PROBLEM DESCRIPTION:
An exact repetition of the data below, without images, is the expected answer.

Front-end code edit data
---+---

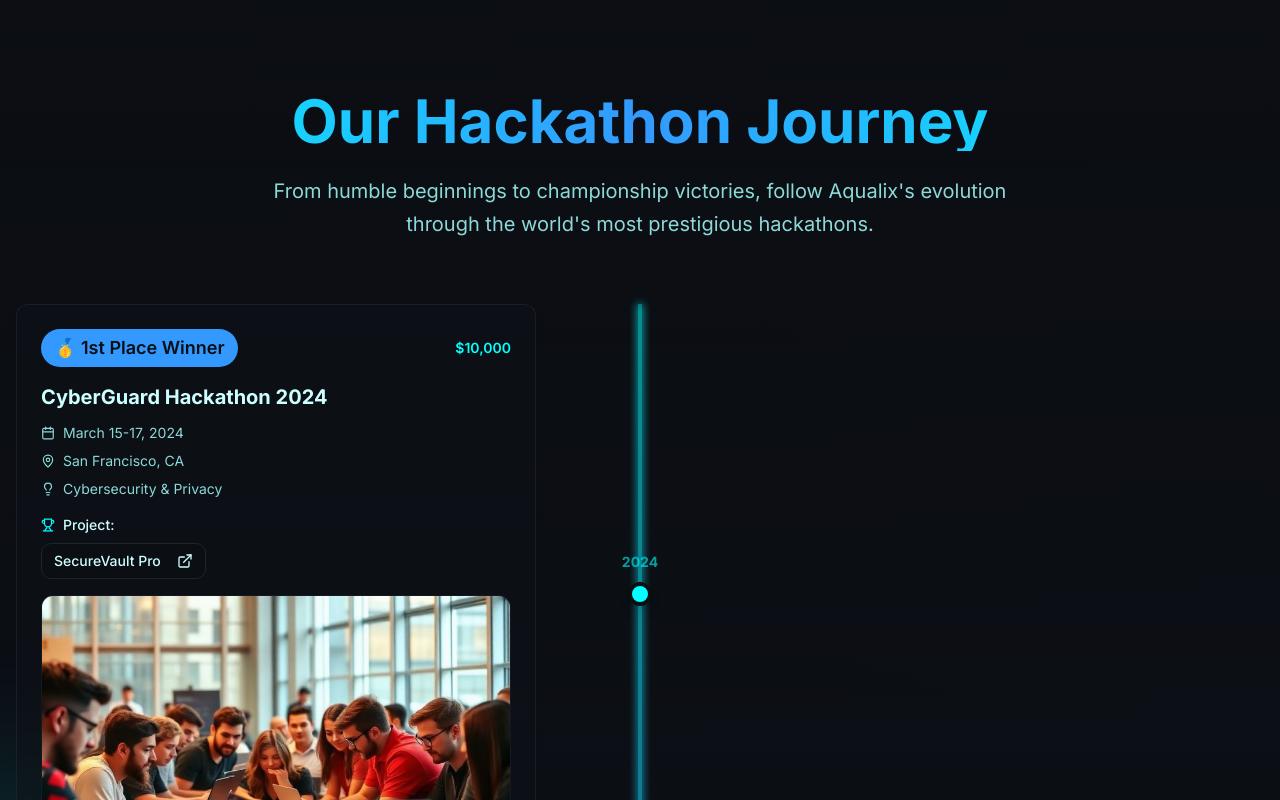
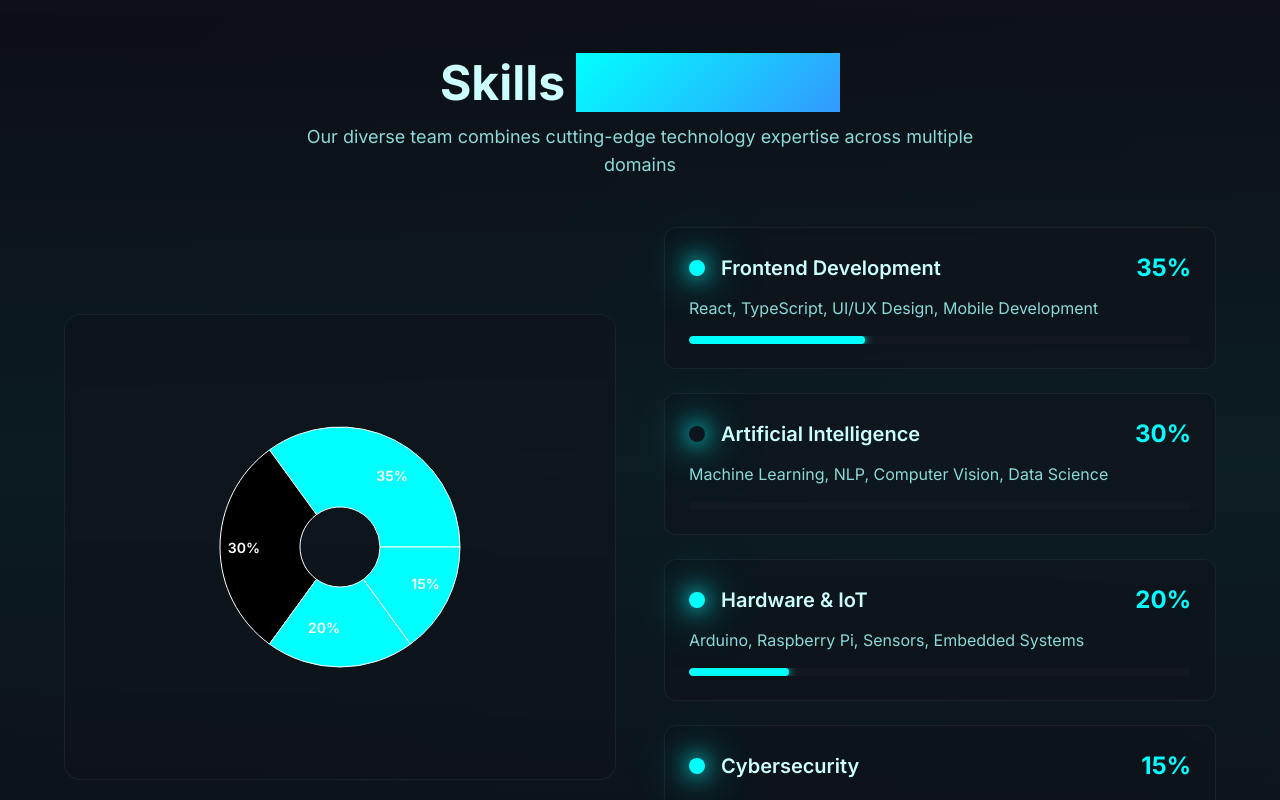
Before and after one commit to Dariusan3/aqualix-neon-hub, a React (Vite) app: page / in a window 1280 px wide. Shown: the part 1200-2000 px from the top of the page. Built offline with nearby package versions, Linux system fonts and the light colour scheme; the HTML template or start-up script is replaced by a standard one.

Commit message:
Add Skills Breakdown section

```diff
--- /dev/null
+++ b/src/components/SkillsBreakdown.tsx
@@ -0,0 +1,151 @@
+import { PieChart, Pie, Cell, ResponsiveContainer, Tooltip, Legend } from "recharts";
+import { ChartContainer, ChartTooltip, ChartTooltipContent } from "@/components/ui/chart";
+
+const SkillsBreakdown = () => {
+  const skillsData = [
+    {
+      name: "Frontend Development",
+      value: 35,
+      color: "hsl(var(--neon))",
+      description: "React, TypeScript, UI/UX Design, Mobile Development"
+    },
+    {
+      name: "Artificial Intelligence",
+      value: 30,
+      color: "hsl(var(--neon-glow))",
+      description: "Machine Learning, NLP, Computer Vision, Data Science"
+    },
+    {
+      name: "Hardware & IoT",
+      value: 20,
+      color: "hsl(var(--primary))",
+      description: "Arduino, Raspberry Pi, Sensors, Embedded Systems"
+    },
+    {
+      name: "Cybersecurity",
+      value: 15,
+      color: "hsl(var(--accent))",
+      description: "Network Security, Ethical Hacking, Cryptography"
+    }
+  ];
+
+  const CustomTooltip = ({ active, payload }: any) => {
+    if (active && payload && payload.length) {
+      const data = payload[0].payload;
+      return (
+        <div className="bg-card/95 backdrop-blur-sm border border-border/50 rounded-lg p-4 shadow-lg">
+          <p className="text-foreground font-semibold mb-2">{data.name}</p>
+          <p className="text-2xl font-bold text-neon mb-2">{data.value}%</p>
+          <p className="text-muted-foreground text-sm">{data.description}</p>
+        </div>
+      );
+    }
+    return null;
+  };
+
+  const renderCustomizedLabel = ({ cx, cy, midAngle, innerRadius, outerRadius, percent }: any) => {
+    const RADIAN = Math.PI / 180;
+    const radius = innerRadius + (outerRadius - innerRadius) * 0.5;
+    const x = cx + radius * Math.cos(-midAngle * RADIAN);
+    const y = cy + radius * Math.sin(-midAngle * RADIAN);
+
+    return (
+      <text
+        x={x}
+        y={y}
+        fill="white"
+        textAnchor={x > cx ? 'start' : 'end'}
+        dominantBaseline="central"
+        className="text-sm font-semibold"
+      >
+        {`${(percent * 100).toFixed(0)}%`}
+      </text>
+    );
+  };
+
+  return (
+    <section className="relative py-16 px-6">
+      {/* Background gradient */}
+      <div className="absolute inset-0 bg-gradient-to-b from-transparent via-neon/5 to-transparent" />
+
+      <div className="relative z-10 max-w-6xl mx-auto">
+        <div className="text-center mb-12">
+          <h2 className="text-4xl md:text-5xl font-bold mb-4">
+            <span className="text-foreground">Skills </span>
+            <span className="bg-gradient-neon bg-clip-text text-transparent">Breakdown</span>
+          </h2>
+          <p className="text-muted-foreground text-lg max-w-2xl mx-auto">
+            Our diverse team combines cutting-edge technology expertise across multiple domains
+          </p>
+        </div>
+
+        <div className="grid grid-cols-1 lg:grid-cols-2 gap-12 items-center">
+          {/* Chart */}
+          <div className="relative">
+            <div className="bg-card/50 backdrop-blur-sm border border-border/50 rounded-2xl p-8 hover:border-neon/50 transition-all duration-300">
+              <ResponsiveContainer width="100%" height={400}>
+                <PieChart>
+                  <Pie
+                    data={skillsData}
+                    cx="50%"
+                    cy="50%"
+                    labelLine={false}
+                    label={renderCustomizedLabel}
+                    outerRadius={120}
+                    innerRadius={40}
+                    fill="#8884d8"
+                    dataKey="value"
+                    animationBegin={0}
+                    animationDuration={1000}
+                  >
+                    {skillsData.map((entry, index) => (
+                      <Cell
+                        key={`cell-${index}`}
+                        fill={entry.color}
+                        className="hover:brightness-110 transition-all duration-200 cursor-pointer"
+                      />
+                    ))}
+                  </Pie>
+                  <Tooltip content={<CustomTooltip />} />
+                </PieChart>
+              </ResponsiveContainer>
+            </div>
+          </div>
+
+          {/* Skills Legend */}
+          <div className="space-y-6">
+            {skillsData.map((skill, index) => (
+              <div key={index} className="group hover:scale-105 transition-all duration-300">
+                <div className="bg-card/50 backdrop-blur-sm border border-border/50 rounded-xl p-6 hover:border-neon/50 hover:bg-card/70 transition-all duration-300">
+                  <div className="flex items-center gap-4 mb-3">
+                    <div
+                      className="w-4 h-4 rounded-full glow-neon"
+                      style={{ backgroundColor: skill.color }}
+                    />
+                    <h3 className="text-xl font-semibold text-foreground">{skill.name}</h3>
+                    <span className="ml-auto text-2xl font-bold text-neon">{skill.value}%</span>
+                  </div>
+                  <p className="text-muted-foreground">{skill.description}</p>
+
+                  {/* Progress bar */}
+                  <div className="mt-4 bg-muted/30 rounded-full h-2 overflow-hidden">
+                    <div
+                      className="h-full rounded-full transition-all duration-1000 ease-out"
+                      style={{
+                        width: `${skill.value}%`,
+                        backgroundColor: skill.color,
+                        boxShadow: `0 0 10px ${skill.color}`
+                      }}
+                    />
+                  </div>
+                </div>
+              </div>
+            ))}
+          </div>
+        </div>
+      </div>
+    </section>
+  );
+};
+
+export default SkillsBreakdown;
--- a/src/pages/Index.tsx
+++ b/src/pages/Index.tsx
@@ -1,5 +1,6 @@
 import HeroSection from "@/components/HeroSection";
 import StatsSection from "@/components/StatsSection";
+import SkillsBreakdown from "@/components/SkillsBreakdown";
 import AboutSection from "@/components/AboutSection";
 import ContactSection from "@/components/ContactSection";
 import Footer from "@/components/Footer";
@@ -22,6 +23,7 @@ const Index = () => {
 
       <HeroSection />
       <StatsSection />
+      <SkillsBreakdown />
       <AboutSection />
       <ContactSection />
       <Footer />
```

---+---

TASK SOLUTION:
Before and after one commit to Dariusan3/aqualix-neon-hub, a React (Vite) app: page / in a window 1280 px wide. Shown: the part 1200-2000 px from the top of the page. Built offline with nearby package versions, Linux system fonts and the light colour scheme; the HTML template or start-up script is replaced by a standard one.

Commit message:
Add Skills Breakdown section

```diff
--- /dev/null
+++ b/src/components/SkillsBreakdown.tsx
@@ -0,0 +1,151 @@
+import { PieChart, Pie, Cell, ResponsiveContainer, Tooltip, Legend } from "recharts";
+import { ChartContainer, ChartTooltip, ChartTooltipContent } from "@/components/ui/chart";
+
+const SkillsBreakdown = () => {
+  const skillsData = [
+    {
+      name: "Frontend Development",
+      value: 35,
+      color: "hsl(var(--neon))",
+      description: "React, TypeScript, UI/UX Design, Mobile Development"
+    },
+    {
+      name: "Artificial Intelligence",
+      value: 30,
+      color: "hsl(var(--neon-glow))",
+      description: "Machine Learning, NLP, Computer Vision, Data Science"
+    },
+    {
+      name: "Hardware & IoT",
+      value: 20,
+      color: "hsl(var(--primary))",
+      description: "Arduino, Raspberry Pi, Sensors, Embedded Systems"
+    },
+    {
+      name: "Cybersecurity",
+      value: 15,
+      color: "hsl(var(--accent))",
+      description: "Network Security, Ethical Hacking, Cryptography"
+    }
+  ];
+
+  const CustomTooltip = ({ active, payload }: any) => {
+    if (active && payload && payload.length) {
+      const data = payload[0].payload;
+      return (
+        <div className="bg-card/95 backdrop-blur-sm border border-border/50 rounded-lg p-4 shadow-lg">
+          <p className="text-foreground font-semibold mb-2">{data.name}</p>
+          <p className="text-2xl font-bold text-neon mb-2">{data.value}%</p>
+          <p className="text-muted-foreground text-sm">{data.description}</p>
+        </div>
+      );
+    }
+    return null;
+  };
+
+  const renderCustomizedLabel = ({ cx, cy, midAngle, innerRadius, outerRadius, percent }: any) => {
+    const RADIAN = Math.PI / 180;
+    const radius = innerRadius + (outerRadius - innerRadius) * 0.5;
+    const x = cx + radius * Math.cos(-midAngle * RADIAN);
+    const y = cy + radius * Math.sin(-midAngle * RADIAN);
+
+    return (
+      <text
+        x={x}
+        y={y}
+        fill="white"
+        textAnchor={x > cx ? 'start' : 'end'}
+        dominantBaseline="central"
+        className="text-sm font-semibold"
+      >
+        {`${(percent * 100).toFixed(0)}%`}
+      </text>
+    );
+  };
+
+  return (
+    <section className="relative py-16 px-6">
+      {/* Background gradient */}
+      <div className="absolute inset-0 bg-gradient-to-b from-transparent via-neon/5 to-transparent" />
+
+      <div className="relative z-10 max-w-6xl mx-auto">
+        <div className="text-center mb-12">
+          <h2 className="text-4xl md:text-5xl font-bold mb-4">
+            <span className="text-foreground">Skills </span>
+            <span className="bg-gradient-neon bg-clip-text text-transparent">Breakdown</span>
+          </h2>
+          <p className="text-muted-foreground text-lg max-w-2xl mx-auto">
+            Our diverse team combines cutting-edge technology expertise across multiple domains
+          </p>
+        </div>
+
+        <div className="grid grid-cols-1 lg:grid-cols-2 gap-12 items-center">
+          {/* Chart */}
+          <div className="relative">
+            <div className="bg-card/50 backdrop-blur-sm border border-border/50 rounded-2xl p-8 hover:border-neon/50 transition-all duration-300">
+              <ResponsiveContainer width="100%" height={400}>
+                <PieChart>
+                  <Pie
+                    data={skillsData}
+                    cx="50%"
+                    cy="50%"
+                    labelLine={false}
+                    label={renderCustomizedLabel}
+                    outerRadius={120}
+                    innerRadius={40}
+                    fill="#8884d8"
+                    dataKey="value"
+                    animationBegin={0}
+                    animationDuration={1000}
+                  >
+                    {skillsData.map((entry, index) => (
+                      <Cell
+                        key={`cell-${index}`}
+                        fill={entry.color}
+                        className="hover:brightness-110 transition-all duration-200 cursor-pointer"
+                      />
+                    ))}
+                  </Pie>
+                  <Tooltip content={<CustomTooltip />} />
+                </PieChart>
+              </ResponsiveContainer>
+            </div>
+          </div>
+
+          {/* Skills Legend */}
+          <div className="space-y-6">
+            {skillsData.map((skill, index) => (
+              <div key={index} className="group hover:scale-105 transition-all duration-300">
+                <div className="bg-card/50 backdrop-blur-sm border border-border/50 rounded-xl p-6 hover:border-neon/50 hover:bg-card/70 transition-all duration-300">
+                  <div className="flex items-center gap-4 mb-3">
+                    <div
+                      className="w-4 h-4 rounded-full glow-neon"
+                      style={{ backgroundColor: skill.color }}
+                    />
+                    <h3 className="text-xl font-semibold text-foreground">{skill.name}</h3>
+                    <span className="ml-auto text-2xl font-bold text-neon">{skill.value}%</span>
+                  </div>
+                  <p className="text-muted-foreground">{skill.description}</p>
+
+                  {/* Progress bar */}
+                  <div className="mt-4 bg-muted/30 rounded-full h-2 overflow-hidden">
+                    <div
+                      className="h-full rounded-full transition-all duration-1000 ease-out"
+                      style={{
+                        width: `${skill.value}%`,
+                        backgroundColor: skill.color,
+                        boxShadow: `0 0 10px ${skill.color}`
+                      }}
+                    />
+                  </div>
+                </div>
+              </div>
+            ))}
+          </div>
+        </div>
+      </div>
+    </section>
+  );
+};
+
+export default SkillsBreakdown;
--- a/src/pages/Index.tsx
+++ b/src/pages/Index.tsx
@@ -1,5 +1,6 @@
 import HeroSection from "@/components/HeroSection";
 import StatsSection from "@/components/StatsSection";
+import SkillsBreakdown from "@/components/SkillsBreakdown";
 import AboutSection from "@/components/AboutSection";
 import ContactSection from "@/components/ContactSection";
 import Footer from "@/components/Footer";
@@ -22,6 +23,7 @@ const Index = () => {
 
       <HeroSection />
       <StatsSection />
+      <SkillsBreakdown />
       <AboutSection />
       <ContactSection />
       <Footer />
```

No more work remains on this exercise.